Ford Sales Slip But Automaker Can’t Complain
The automaker delivered 235,429 light vehicles last month over 26 selling days, according to Wards Intelligence data, compared with 235,508 in the same period last year with 25 days to move the metal.
Ford’s May U.S. daily sales fell 3.9%, although the automaker continued to enjoy strong demand for its bread-and-butter F-150 large pickup and results for the month were skewed by an extra selling day creating unfavorable year-over-year comparisons.
Dearborn, MI-based Ford delivered 235,429 light vehicles last month over 26 selling days, according to Wards Intelligence data, compared with 235,508 in the same period last year with 25 days to move the metal.
Mark LaNeve, vice president-U.S. Marketing, Sales and Service at Ford, says including heavy-duty models the F-Series approaches the halfway mark of the sales year with good momentum, and the newly redesigned Lincoln Navigator large luxury SUV is out of the gates quickly.
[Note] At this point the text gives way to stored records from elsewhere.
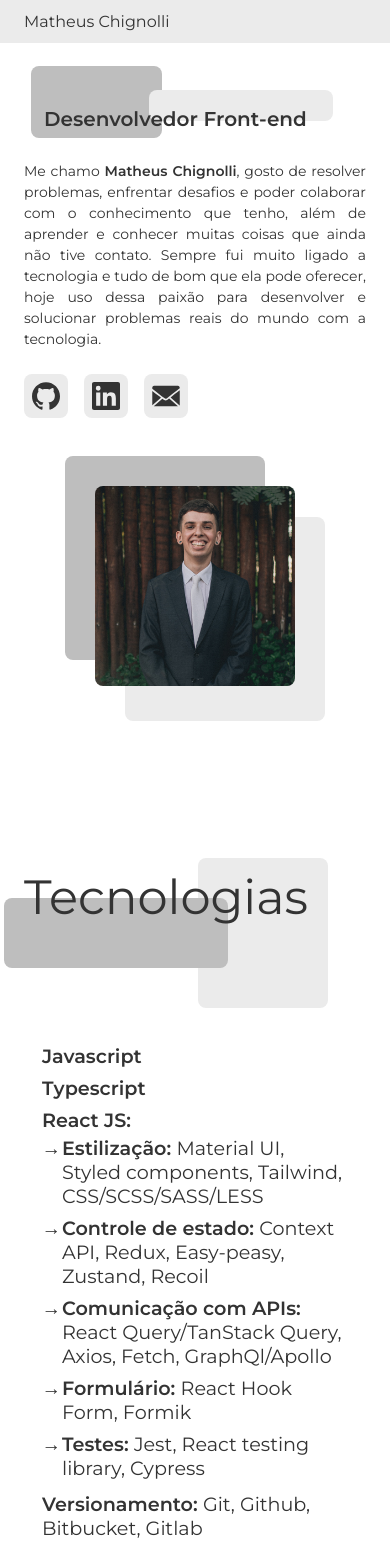
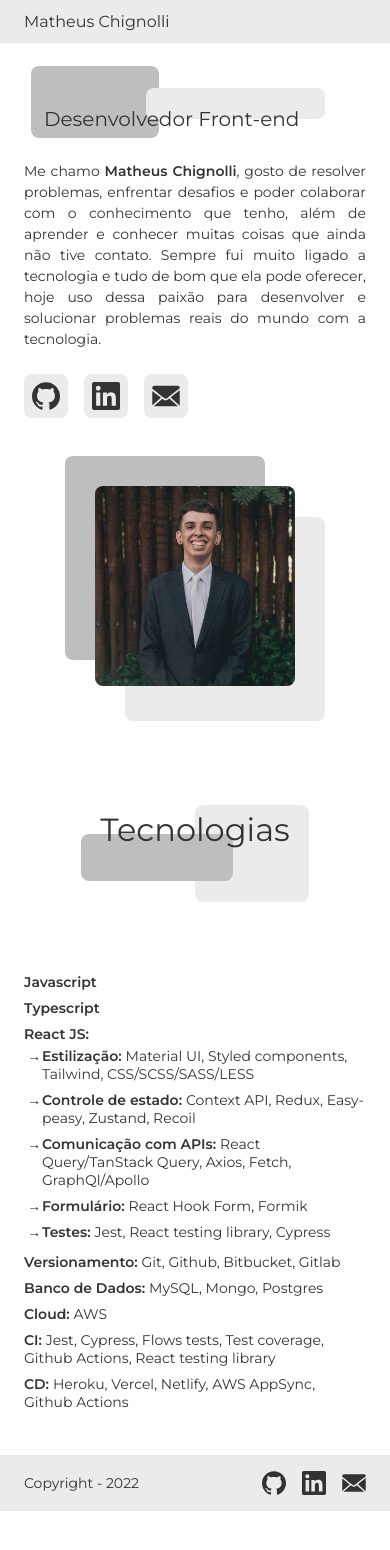
Before and after one commit to MatheusChignolli/svelte-portfolio, a SvelteKit app: page / in a window 390 px wide. Shown: the top 1550 px of the page. After the commit the page ends 1511 px from the top, so only its background shows below. Built offline with nearby package versions, Linux system fonts and the light colour scheme.

Commit message:
use @media for mobile

```diff
--- a/src/components/About.svelte
+++ b/src/components/About.svelte
@@ -4,9 +4,7 @@
 
 <section id="about">
 	<div>
-		<h1>
-			<b>Desenvolvedor Front-end</b>
-		</h1>
+		<h1>Desenvolvedor Front-end</h1>
 		<p>
 			Me chamo <b>Matheus Chignolli</b>, gosto de resolver problemas, enfrentar desafios e poder colaborar com o
 			conhecimento que tenho, além de aprender e conhecer muitas coisas que ainda não tive contato. Sempre fui muito
@@ -93,7 +91,7 @@
 	section#about h1::after {
 		left: 40%;
 		width: 70%;
-		bottom: 40%;
+		bottom: 50%;
 		height: 130%;
 		background-color: var(--color-primary-main);
 	}
@@ -165,6 +163,11 @@
 	}
 
 	@media (max-width: 1200px) {
+		section#about {
+			height: 100%;
+			margin-bottom: 120px;
+		}
+
 		section#about h1 {
 			margin: 70px 20px 30px 20px;
 		}
--- a/src/components/SecondContent.svelte
+++ b/src/components/Technologies.svelte
@@ -94,18 +94,16 @@
 
 <style>
 	h2 {
-		width: fit-content;
 		position: relative;
-		font-size: 3rem;
 		margin-bottom: 96px;
-		color: var(--color-primary-text);
+		margin: 24px 0 120px 0;
 	}
 
 	h2::before {
-		right: -20px;
-		width: 130px;
-		height: 150px;
-		top: -10px;
+		top: -15%;
+		right: -10%;
+		width: 60%;
+		height: 250%;
 		content: '';
 		z-index: -1;
 		position: absolute;
@@ -114,10 +112,10 @@
 	}
 
 	h2::after {
-		left: -20px;
-		width: calc(100% - 60px);
-		height: 70px;
-		top: 30px;
+		top: 60%;
+		left: -10%;
+		width: 80%;
+		height: 120%;
 		content: '';
 		z-index: -1;
 		position: absolute;
@@ -125,25 +123,10 @@
 		background-color: var(--color-primary-dark);
 	}
 
-	ul {
-		color: var(--color-primary-text);
-		margin: 0;
-		padding-left: 20px;
-		border-radius: 8px;
-		list-style-type: none;
-	}
-
-	ul.technologies-list {
-		width: fit-content;
-		padding: 18px;
-	}
-
-	ul.technologies-list li {
-		padding: 4px 0;
-		font-size: 1.2rem;
-	}
-
-	section > ul ul {
-		list-style-type: '→ ';
+	@media (max-width: 1200px) {
+		h2 {
+			margin: 24px auto 120px auto;
+			font-size: 2rem;
+		}
 	}
 </style>
--- a/src/routes/+page.svelte
+++ b/src/routes/+page.svelte
@@ -1,6 +1,6 @@
 <script lang="ts">
 	import About from '../components/About.svelte';
-	import SecondContent from '../components/SecondContent.svelte';
+	import Technologies from '../components/Technologies.svelte';
 </script>
 
 <svelte:head>
@@ -10,7 +10,7 @@
 
 <section>
 	<About />
-	<SecondContent />
+	<Technologies />
 </section>
 
 <style>
--- a/src/routes/styles.css
+++ b/src/routes/styles.css
@@ -20,6 +20,11 @@ body {
 h1 {
 	width: fit-content;
 	font-size: 3rem;
+}
+
+h2 {
+	width: fit-content;
+	font-size: 2.75rem;
 }
 
 p {
@@ -59,12 +64,32 @@ button:focus:not(:focus-visible) {
 	outline: none;
 }
 
+ul {
+	padding: 0;
+	list-style-type: none;
+}
+
+ul ul {
+	padding-left: 18px;
+	list-style-type: '→ ';
+}
+
+li {
+	padding: 4px 0;
+	font-size: 1.25rem;
+}
+
 @media (max-width: 1360px) {
 	h1 {
-		font-size: 2rem;
+		font-size: 2.5rem;
 	}
 
-	p {
+	h2 {
+		font-size: 2.5rem;
+	}
+
+	p,
+	li {
 		font-size: 1rem;
 	}
 }
@@ -73,6 +98,10 @@ button:focus:not(:focus-visible) {
 	h1 {
 		font-size: 2rem;
 	}
+
+	h2 {
+		font-size: 2.25rem;
+	}
 }
 
 @media (max-width: 640px) {
@@ -80,7 +109,12 @@ button:focus:not(:focus-visible) {
 		font-size: 1.25rem;
 	}
 
-	p {
+	h2 {
+		font-size: 1.25rem;
+	}
+
+	p,
+	li {
 		font-size: 0.875rem;
 	}
 }
```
“F-Series is off to its best start since 2000 and is on track to deliver its ninth consecutive (yearly) gain,” LaNeve says in a statement. “Navigator continues to fly off dealer lots, with an increasing number of customers coming from Mercedes and Land Rover.”
Big-pickup sales across the industry remain robust as gasoline prices stay relatively low, while SUVs of all sizes maintain their popularity with buyers fleeing cars for greater cargo room and new levels of comfort and convenience in the segment.
Ford truck sales, including Lincoln and CUVs, totaled 182,911 compared with 52,518 cars to reflect the industry trend. Ford brand sales grew to 225,674 from 225,220, while Lincoln deliveries edged down to 9,775 from 10,288.
Even with the extra selling day, F-150 sales grew 6% to 78,541 units from 71,285 in the same period last year. Navigator sales more than doubled to 1,837 copies from 826.
Extensively redone to levels of luxury previously unseen by the nameplate, the new Navigator even has the segment-leading Cadillac Escalade on its heels with big discounts to retain buyers until its redesign arrives later this year.
Sales of the compact Ford Escape CUV, which occupies one of the industry’s hottest segments, also nearly matched year-ago on sales of 26,993 units compared with 27,830. However, sales of the popular Ford Explorer fullsize CUV weakened 14.9% to 22,676 units from 25,632, although the extra selling day again may have played a role.
The all-new EcoSport small CUV, which also plays in a wildly popular segment and has been out for just a few months, saw 5,481 takers.
On the car side of the business, the Ford Focus performed best last month with demand off 10% to 16,144 units from 17,244 in the same period last year. Sales of the Fusion midsize sedan, which will go away soon as Ford restructures its portfolio to better reflect consumer demand, tumbled 32.1% to 15,253 units from 21,603.
Deliveries of the venerable Ford Mustang sports coupe rose 6.3% to 8,739 copies from 7,895.
The Lincoln Continental large luxury sedan, which Ford brought to market last year to great fanfare, saw demand wilt 40.5% to 660 units from 1,061. The MKC midsize CUV was the brand’s best performer, up a sturdy 2.0% to 2,677 units from 2,524.
Ford sold 32.5% of last month’s volume though fleet, which includes rental-car companies and government and commercial groups, down slightly from 33.3% last year.
Ford closed the month of May with 678,396 cars and truck in stock, including vehicles in transit to dealers, with 517,132 of them trucks and CUVs against 161,264 cars. Days’ supply of those three groups equate to 66, 77 and 80. Overall days’ supply stood at 73.